> **Problem statement**
Please tally the lines below that contain the word "better" and reply with the total alone.
::::::::::
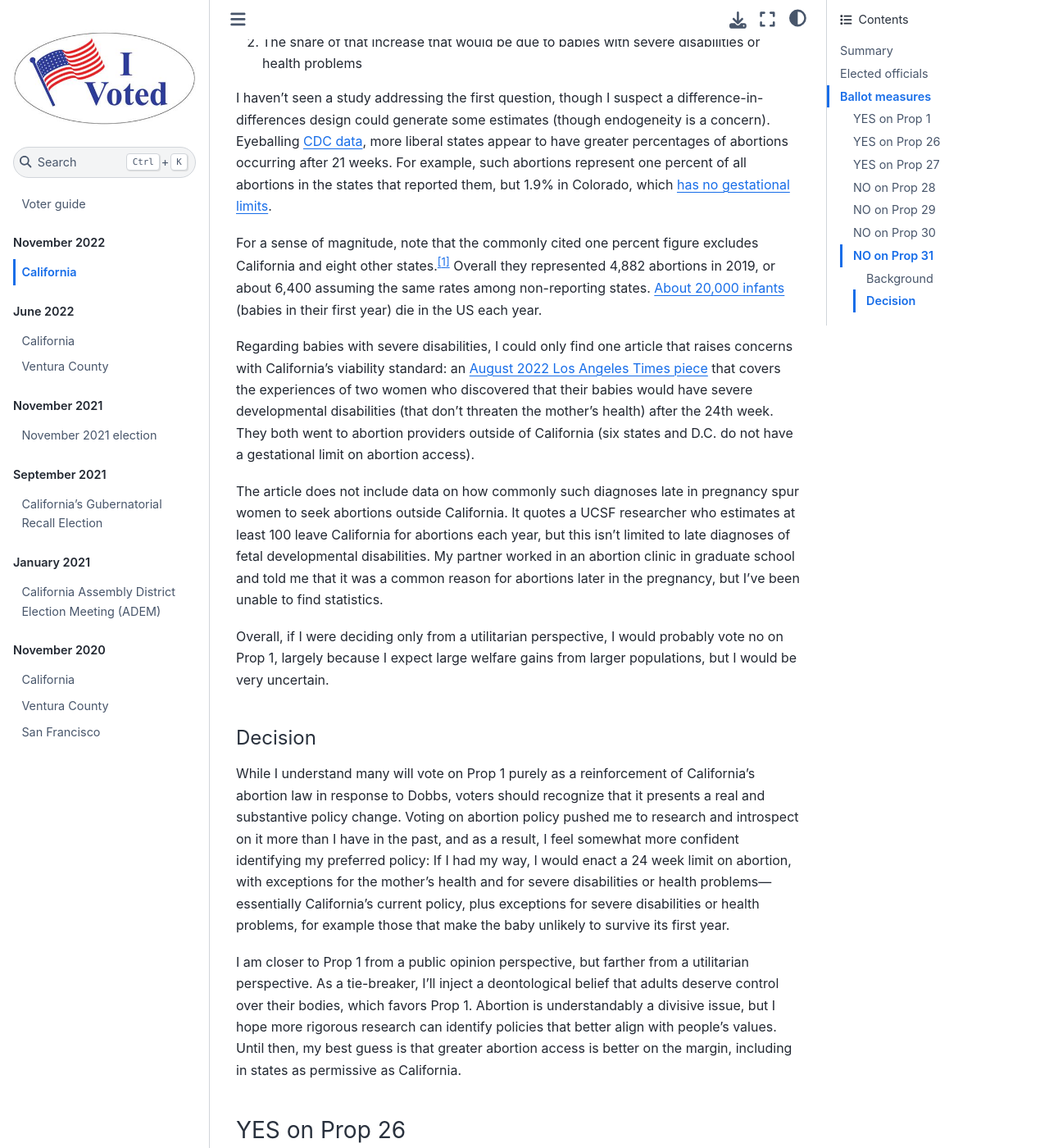
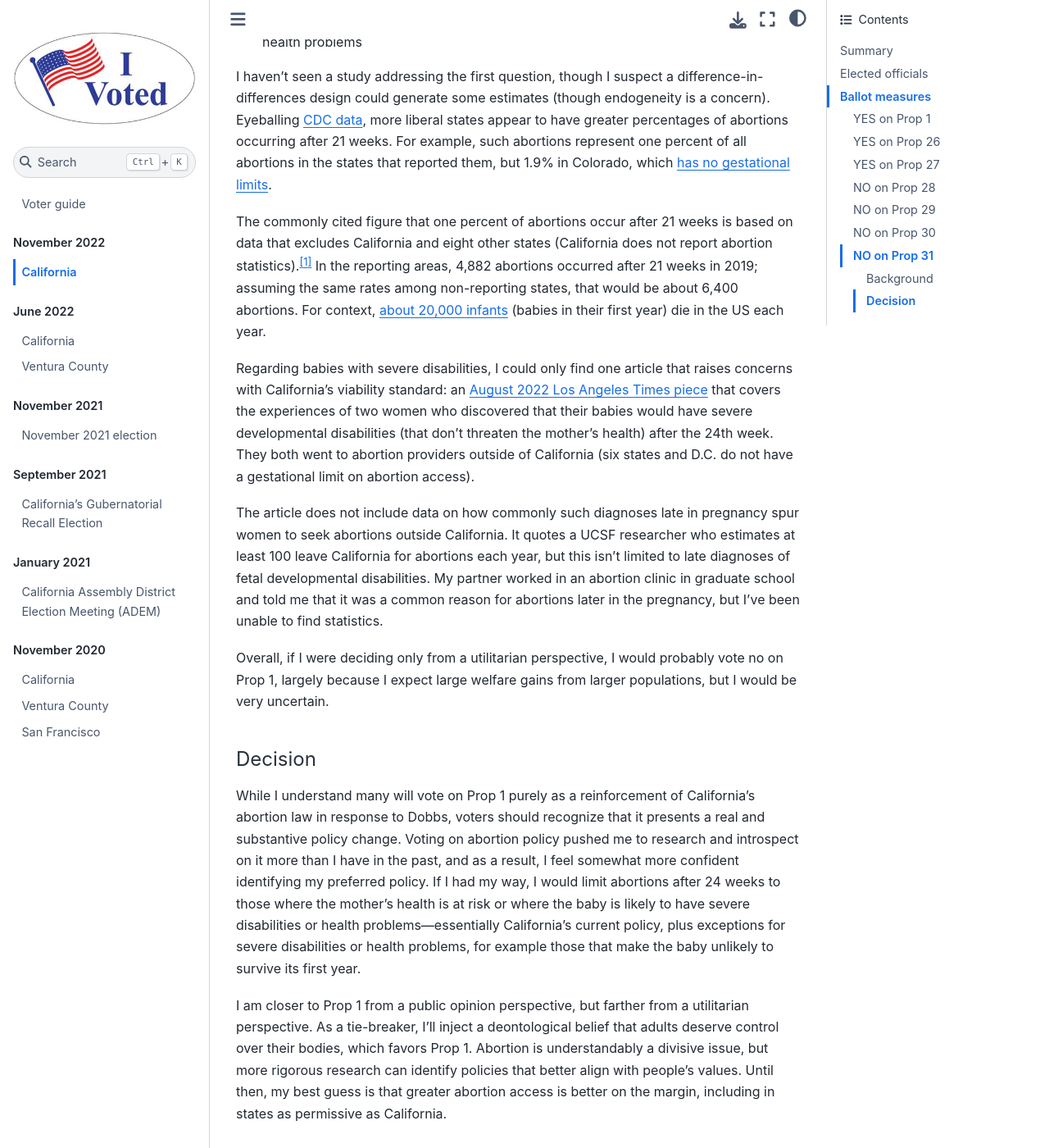
Before and after one commit to MaxGhenis/vote, a Jupyter Book: the page built from docs/2022/11/california.md, in a window 1280 px wide and 1400 px high, scrolled down 6771 px. Shown: the whole window at 82% size. Built offline with Jupyter Book 1.0.4 settings and Sphinx 7.4.7 and the Sphinx Book theme 1.1.4, drawn with Linux system fonts in a browser that asks for light colours; some of the changed text lies outside the part shown.

Commit message:
abortion update

```diff
--- a/docs/2022/11/california.md
+++ b/docs/2022/11/california.md
@@ -181,9 +181,9 @@ I haven't seen a study addressing the first question, though I suspect a differe
 Eyeballing [CDC data](https://www.cdc.gov/mmwr/volumes/70/ss/ss7009a1.htm), more liberal states appear to have greater percentages of abortions occurring after 21 weeks.
 For example, such abortions represent one percent of all abortions in the states that reported them, but 1.9% in Colorado, which [has no gestational limits](https://www.kff.org/womens-health-policy/state-indicator/gestational-limit-abortions/?currentTimeframe=0&sortModel=%7B%22colId%22:%22Location%22,%22sort%22:%22asc%22%7D).
 
-For a sense of magnitude, note that the commonly cited one percent figure excludes California and eight other states.[^abortion-states]
-Overall they represented 4,882 abortions in 2019, or about 6,400 assuming the same rates among non-reporting states.
-[About 20,000 infants](https://www.cdc.gov/reproductivehealth/maternalinfanthealth/infantmortality.htm) (babies in their first year) die in the US each year.
+The commonly cited figure that one percent of abortions occur after 21 weeks is based on data that excludes California and eight other states (California does not report abortion statistics).[^abortion-states]
+In the reporting areas, 4,882 abortions occurred after 21 weeks in 2019; assuming the same rates among non-reporting states, that would be about 6,400 abortions.
+For context, [about 20,000 infants](https://www.cdc.gov/reproductivehealth/maternalinfanthealth/infantmortality.htm) (babies in their first year) die in the US each year.
 
 [^abortion-states]: The CDC footnotes that "Data from 44 reporting areas; excludes eight reporting areas (California, District of Columbia, Illinois, Maryland, New Hampshire, New Mexico, New York State [excluding New York City], and Wisconsin) that did not report, did not report by number of previous induced abortions, or did not meet reporting standards." These reporting areas contain about 80 million combined residents, or about 24 percent of the US.
 
@@ -199,12 +199,12 @@ Overall, if I were deciding only from a utilitarian perspective, I would probabl
 #### Decision
 
 While I understand many will vote on Prop 1 purely as a reinforcement of California's abortion law in response to Dobbs, voters should recognize that it presents a real and substantive policy change.
-Voting on abortion policy pushed me to research and introspect on it more than I have in the past, and as a result, I feel somewhat more confident identifying my preferred policy:
-If I had my way, I would enact a 24 week limit on abortion, with exceptions for the mother's health and for severe disabilities or health problems---essentially California's current policy, plus exceptions for severe disabilities or health problems, for example those that make the baby unlikely to survive its first year.
+Voting on abortion policy pushed me to research and introspect on it more than I have in the past, and as a result, I feel somewhat more confident identifying my preferred policy.
+If I had my way, I would limit abortions after 24 weeks to those where the mother's health is at risk or where the baby is likely to have severe disabilities or health problems---essentially California's current policy, plus exceptions for severe disabilities or health problems, for example those that make the baby unlikely to survive its first year.
 
 I am closer to Prop 1 from a public opinion perspective, but farther from a utilitarian perspective.
 As a tie-breaker, I'll inject a deontological belief that adults deserve control over their bodies, which favors Prop 1.
-Abortion is understandably a divisive issue, but I hope more rigorous research can identify policies that better align with people's values.
+Abortion is understandably a divisive issue, but more rigorous research can identify policies that better align with people's values.
 Until then, my best guess is that greater abortion access is better on the margin, including in states as permissive as California.
 
 ### YES on Prop 26
```
Also changed, not shown: other parts of docs/2022/11/california.md (+7 -1 lines).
::::::::::
> **Answer section**
3